DIRECTIONS
Throughout the listing below, show every line in which "docs" occurs.
DATASET EXTRACT START
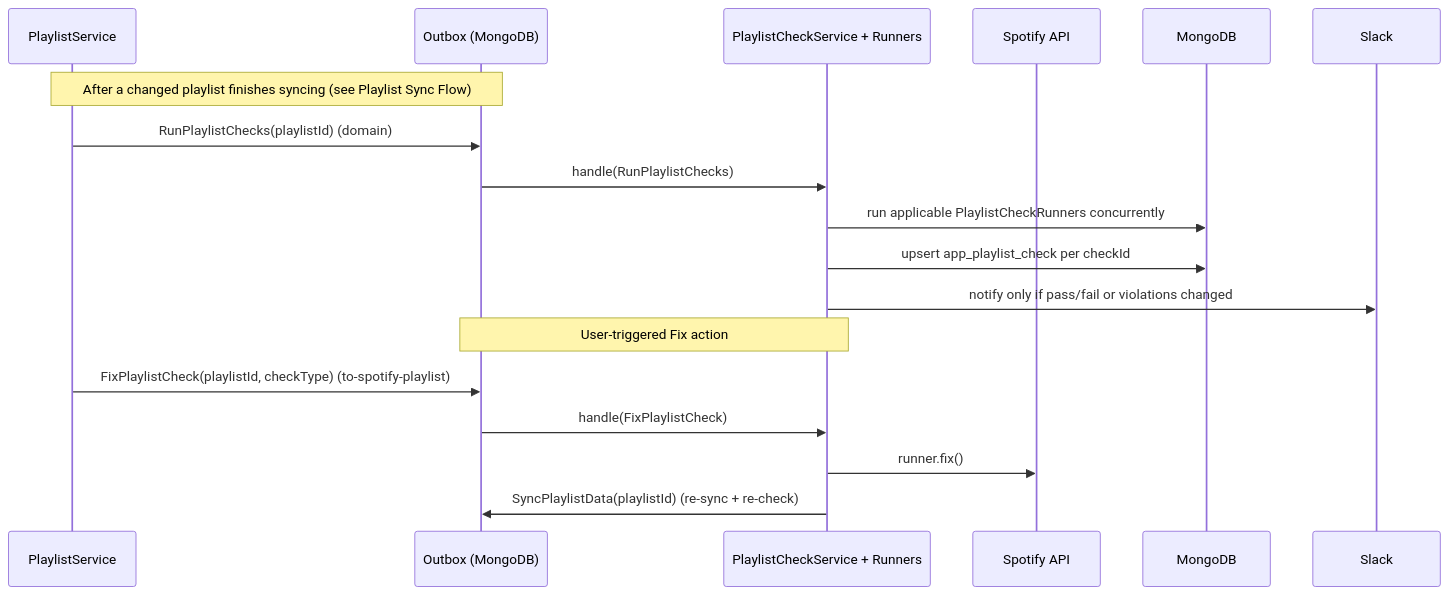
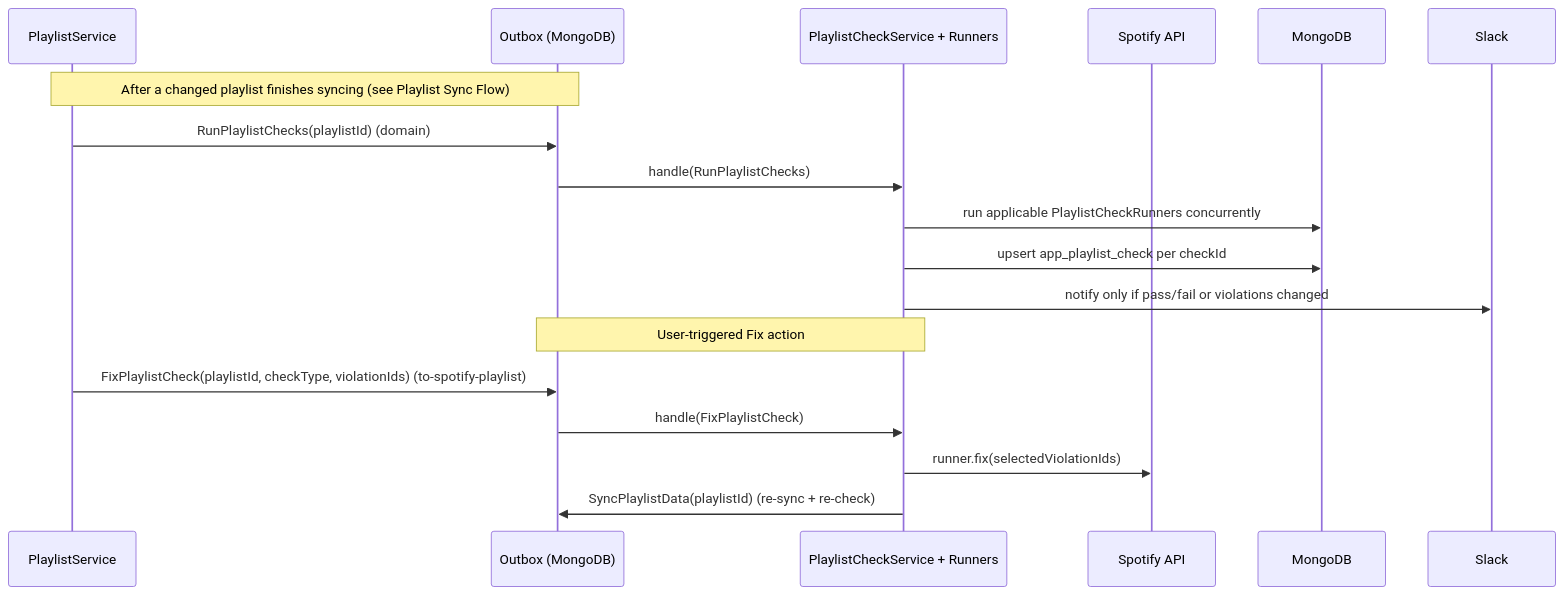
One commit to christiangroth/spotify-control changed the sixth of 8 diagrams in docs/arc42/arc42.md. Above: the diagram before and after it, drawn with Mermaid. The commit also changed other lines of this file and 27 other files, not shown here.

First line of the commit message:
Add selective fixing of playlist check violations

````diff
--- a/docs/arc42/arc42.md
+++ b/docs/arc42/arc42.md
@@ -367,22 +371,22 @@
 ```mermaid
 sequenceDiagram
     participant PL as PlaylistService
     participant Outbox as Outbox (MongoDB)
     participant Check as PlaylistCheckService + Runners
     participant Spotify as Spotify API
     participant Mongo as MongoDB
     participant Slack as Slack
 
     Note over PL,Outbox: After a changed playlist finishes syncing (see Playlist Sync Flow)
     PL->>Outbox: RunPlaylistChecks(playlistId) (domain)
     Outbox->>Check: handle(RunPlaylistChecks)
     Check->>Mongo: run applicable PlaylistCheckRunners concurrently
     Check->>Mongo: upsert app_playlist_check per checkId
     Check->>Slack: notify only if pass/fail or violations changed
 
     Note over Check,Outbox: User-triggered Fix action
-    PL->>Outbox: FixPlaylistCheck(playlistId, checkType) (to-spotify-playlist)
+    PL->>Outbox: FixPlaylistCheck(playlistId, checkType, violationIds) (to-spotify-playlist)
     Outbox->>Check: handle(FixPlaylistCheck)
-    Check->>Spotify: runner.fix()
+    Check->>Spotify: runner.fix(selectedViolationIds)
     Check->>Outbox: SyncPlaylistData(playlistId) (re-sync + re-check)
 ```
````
DATASET EXTRACT END
YOUR RESPONSE
One commit to christiangroth/spotify-control changed the sixth of 8 diagrams in docs/arc42/arc42.md. Above: the diagram before and after it, drawn with Mermaid. The commit also changed other lines of this file and 27 other files, not shown here.
--- a/docs/arc42/arc42.md
+++ b/docs/arc42/arc42.md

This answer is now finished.